’March Madness’ turns to ‘Spring Sadness’ for VCU Rams

Fred Jeter | 3/25/2021, 6 p.m.
Virginia Commonwealth University traveled to the NCAA Big Dance hoping to kick up its heels and stay for a while.
Coach Rhoades

Virginia Commonwealth University traveled to the NCAA Big Dance hoping to kick up its heels and stay for a while.

Instead, the Rams slipped and fell before the music ever started, and headed straight home.

March Madness became Spring Sadness.

Multiple positive COVID-19 tests among the VCU contingent denied the Rams a chance to play Oregon in what was supposed to be a first round matchup last Saturday in Indianapolis.

No. 10 seed VCU versus No. 7 Oregon in the West Region was ruled a “No contest,” with the Oregon Ducks advancing essentially by forfeit. Oregon had been a 5.5-point favorite.

It’s anyone’s guess where the Rams picked up the coronavirus. Roger Ayers, who officiated at the VCU-St. Bonaventure Atlantic 10 Conference championship game March 14 in Dayton, Ohio, tested positive for COVID-19 this past week.

“I would not speculate in any way, shape or form of who had it,” said VCU Athletic Director Ed McLaughlin. “It certainly wasn’t because of bad behavior on our side whatsoever. So it’s brutal. That’s the only way I can describe it.”

Rams Coach Mike Rhoades called the abrupt ending “devastating” and “a heartbreaking moment in (players’) young lives.”

The NCAA’s decision to forego the game because of health risks was handed down about three hours prior to tipoff following NCAA officials’ consultation with the Marion County Public Health Department in Indiana.
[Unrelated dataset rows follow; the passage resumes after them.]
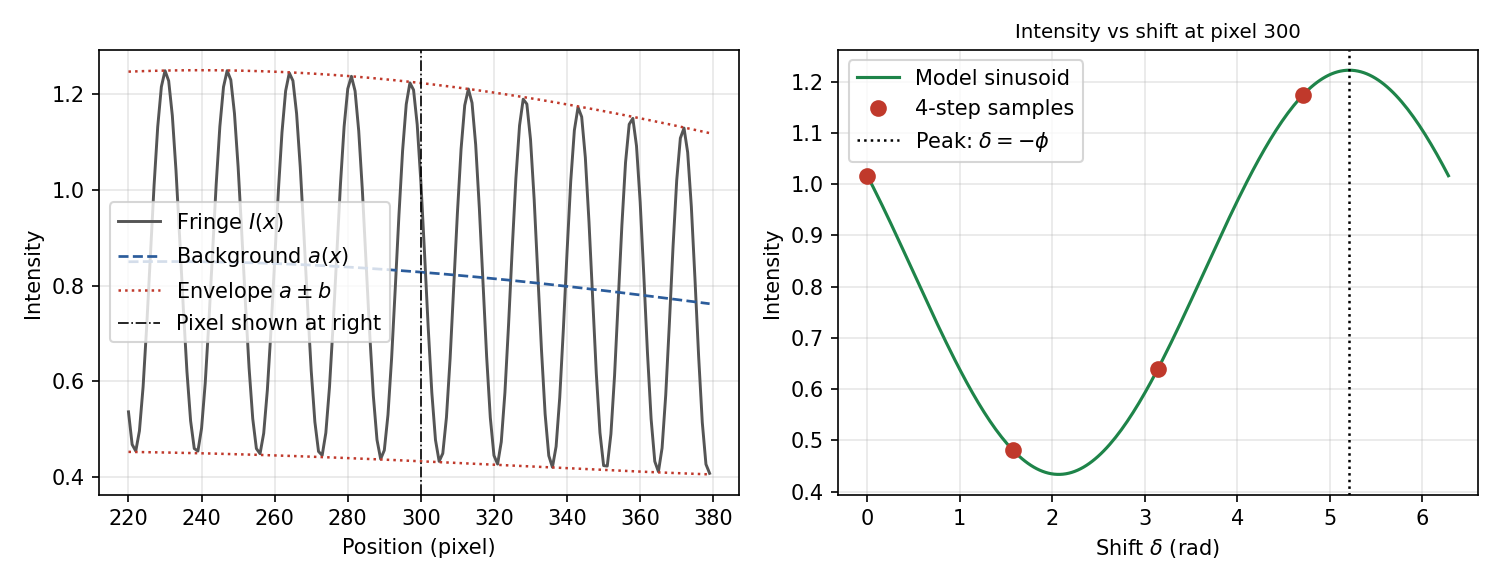
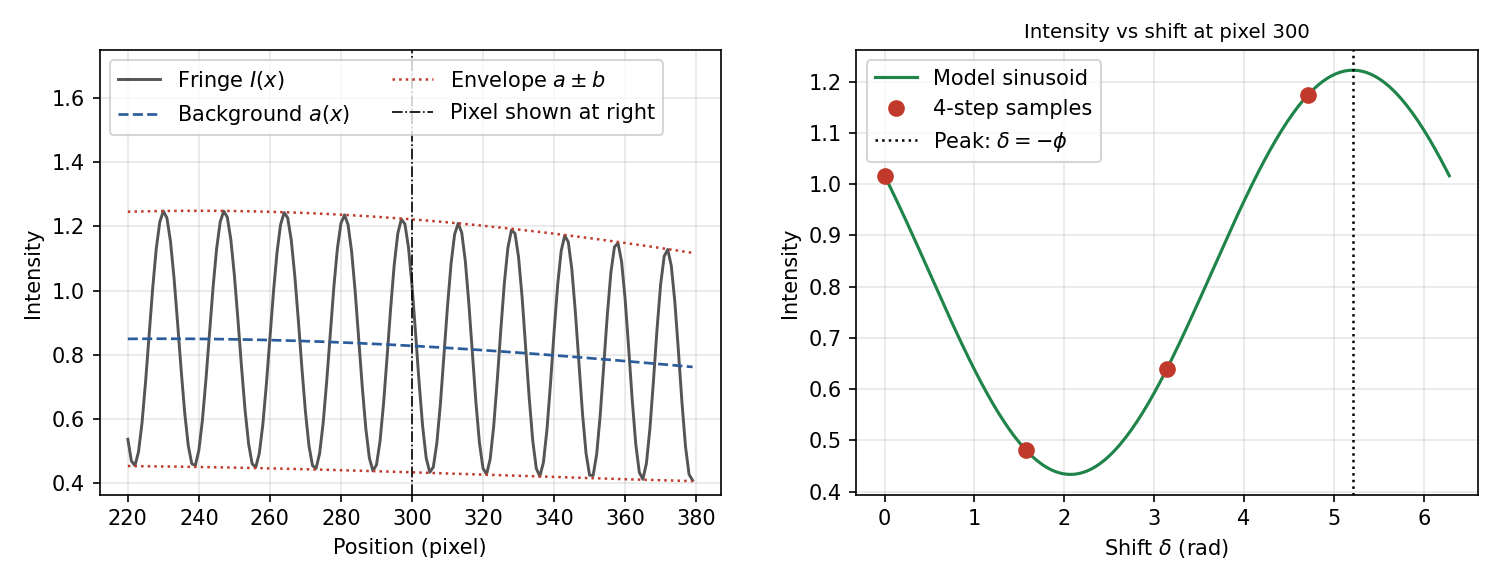
fix(post): imgproc-phase-hilbert-unwrapping — 그림 다시 생성(범례·라벨 겹침, 그림 속 번호·캡션 제거)
그림을 다시 그려야 고칠 수 있던 경미 항목을 고쳤다. 데이터와 계산은 바꾸지 않았다.

근거: _references/imgproc-phase-hilbert-unwrapping/audit-20261015.md (B 경미), 목록 _references/_fig-queue-20261015.md

diff --git a/_code/imgproc-phase-hilbert-unwrapping/generate_figures.py b/_code/imgproc-phase-hilbert-unwrapping/generate_figures.py
@@ -27,7 +27,7 @@ LABELS = {
         "clean": "배경을 빼고 계산한 위상 오차", "perr": "위상 오차 (rad)",
         "noise_ax": "프레임 노이즈", "rms": "위상 오차 RMS (rad)",
         "m_h": "힐베르트 (1장)", "m_f": "푸리에 (1장)", "m_p4": "위상천이 (4장)",
-        "band_ax": "측대역 폭 ($f_0$ 단위)", "e_noise": "노이즈 하 오차 (노이즈 0.05)",
+        "band_ax": "측대역 폭 ($f_0$ 단위)", "e_noise": "노이즈 0.05에서의 오차",
         "e_shape": "노이즈 없음, 형상이 급한 구간의 오차",
         "eps": "천이량 오차 $\\varepsilon$", "s3": "3단계", "s4": "4단계",
         "s5": "5단계 최소자승", "sh": "Hariharan 5단계",
@@ -210,7 +210,8 @@ def draw(L):
     ax[0].plot(X[sl], (A0 - B0)[sl], ":", lw=1.2, color="#c0392b")
     ax[0].axvline(PIX, color="k", lw=0.8, ls="-.", label=L["pixmark"])
     ax[0].set_xlabel(L["pos"], **F); ax[0].set_ylabel(L["inten"], **F)
-    ax[0].legend(prop=LG, fontsize=8); ax[0].grid(alpha=0.3)
+    ax[0].set_ylim(top=1.75)   # 위쪽 여백에 범례를 둬 무늬와 배경선을 가리지 않게 한다
+    ax[0].legend(prop=LG, fontsize=8, ncol=2, loc="upper left"); ax[0].grid(alpha=0.3)
     ax[1].plot(dfine, Ipix, "-", lw=1.5, color="#1e8449", label=L["fitted"])
     ax[1].plot(SH4, Ipix4, "o", ms=7, color="#c0392b", label=L["samples"])
     ax[1].axvline((-PHI[PIX]) % (2 * np.pi), ls=":", lw=1.2, color="k", label=L["phi_here"])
There were two positive tests on Friday and there was fear the illness was “spreading.” The

team didn’t specify if the positive tests came from players or other team personnel.

Looking back: This was a smiley-face story with a tearful finish. Despite the dismal ending, the Rams went 19-7 after being picked to finish ninth in the Atlantic 10.
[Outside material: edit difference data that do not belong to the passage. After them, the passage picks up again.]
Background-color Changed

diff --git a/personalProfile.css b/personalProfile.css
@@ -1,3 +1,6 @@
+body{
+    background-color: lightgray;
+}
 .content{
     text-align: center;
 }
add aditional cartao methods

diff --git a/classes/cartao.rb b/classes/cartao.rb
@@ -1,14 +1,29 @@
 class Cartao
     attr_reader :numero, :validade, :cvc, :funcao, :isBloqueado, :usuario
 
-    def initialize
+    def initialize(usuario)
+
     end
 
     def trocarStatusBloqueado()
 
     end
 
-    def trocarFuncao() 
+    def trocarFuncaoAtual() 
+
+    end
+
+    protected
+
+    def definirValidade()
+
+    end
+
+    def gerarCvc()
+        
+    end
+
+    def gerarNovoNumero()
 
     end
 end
Led by A-10 Player of the Year Nah’Shon “Bones” Hyland, the Rams were second in the regular season and advanced to the A-10 Tournament final before losing to St. Bonaventure in Dayton.

The Rams continued to prosper despite losing two key guards off the bench during the final month. Tre Clark dropped out of school and KeShawn Curry took a leave of absence to attend to personal matters. This placed an added burden on freshman point guard Ace Baldwin and he did not back down from the challenge, playing nearly 40 minutes per game.
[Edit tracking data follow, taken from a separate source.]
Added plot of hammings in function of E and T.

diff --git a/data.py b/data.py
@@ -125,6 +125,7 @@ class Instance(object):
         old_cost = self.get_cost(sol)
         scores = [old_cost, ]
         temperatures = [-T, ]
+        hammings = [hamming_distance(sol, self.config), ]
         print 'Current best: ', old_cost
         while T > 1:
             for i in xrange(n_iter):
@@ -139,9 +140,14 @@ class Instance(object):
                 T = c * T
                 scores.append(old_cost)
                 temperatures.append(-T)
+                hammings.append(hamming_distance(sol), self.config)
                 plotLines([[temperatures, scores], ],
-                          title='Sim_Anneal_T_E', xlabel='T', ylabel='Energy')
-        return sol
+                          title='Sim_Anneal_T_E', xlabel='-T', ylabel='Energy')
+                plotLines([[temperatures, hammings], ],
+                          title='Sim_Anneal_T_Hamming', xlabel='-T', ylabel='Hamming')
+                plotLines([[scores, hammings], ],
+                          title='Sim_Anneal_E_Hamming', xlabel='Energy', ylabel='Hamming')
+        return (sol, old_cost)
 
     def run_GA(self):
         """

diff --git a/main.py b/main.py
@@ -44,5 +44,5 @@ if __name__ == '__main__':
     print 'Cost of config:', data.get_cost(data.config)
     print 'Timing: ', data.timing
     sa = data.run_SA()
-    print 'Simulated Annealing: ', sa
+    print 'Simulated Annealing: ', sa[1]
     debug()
Looking ahead: Under Coach Rhoades, the Rams should be loaded in 2021-22. The team has just two seniors, Corey Douglas (4.5 points per game) and Levi Stockard (6.5 points per game). Most of the firepower returns.

Worries: Hyland blossomed into a powerful force as a sophomore and NBA scouts took notice. His name has popped up in several NBA mock draft predictions, likely as a second

round selection. He also would be a candidate for the Gatorade League.

Reinforcements: Joining the Rams next season will be two highly touted, three-star freshmen, 6-foot-9 Jalen DeLoach from St. Louis and 6-foot-5 Nick Kern from Lilburn, Ga.

Caribbean calling: The Rams will be tested early next season in the Battle 4 Atlantis at Paradise Island in The Bahamas, Nov. 24 through 26.

Other entries are Baylor, Arizona State, Auburn, Michigan State, Connecticut, Loyola-Chicago and Syracuse.

The aftermath: There have been hundreds of COVID-19 interruptions this hoops season, including several involving VCU.

The Rams missed out on a tournament in Charleston, S.C., and a trip to the University of Tennessee due to positive tests on at least one team involved.

Also, an A-10 game against Davidson was postponed due to positive tests. Another game with Fordham was canceled. The difference is there was time to reschedule and make amends for those setbacks. But the NCAA was final. The Rams never got on the dance floor.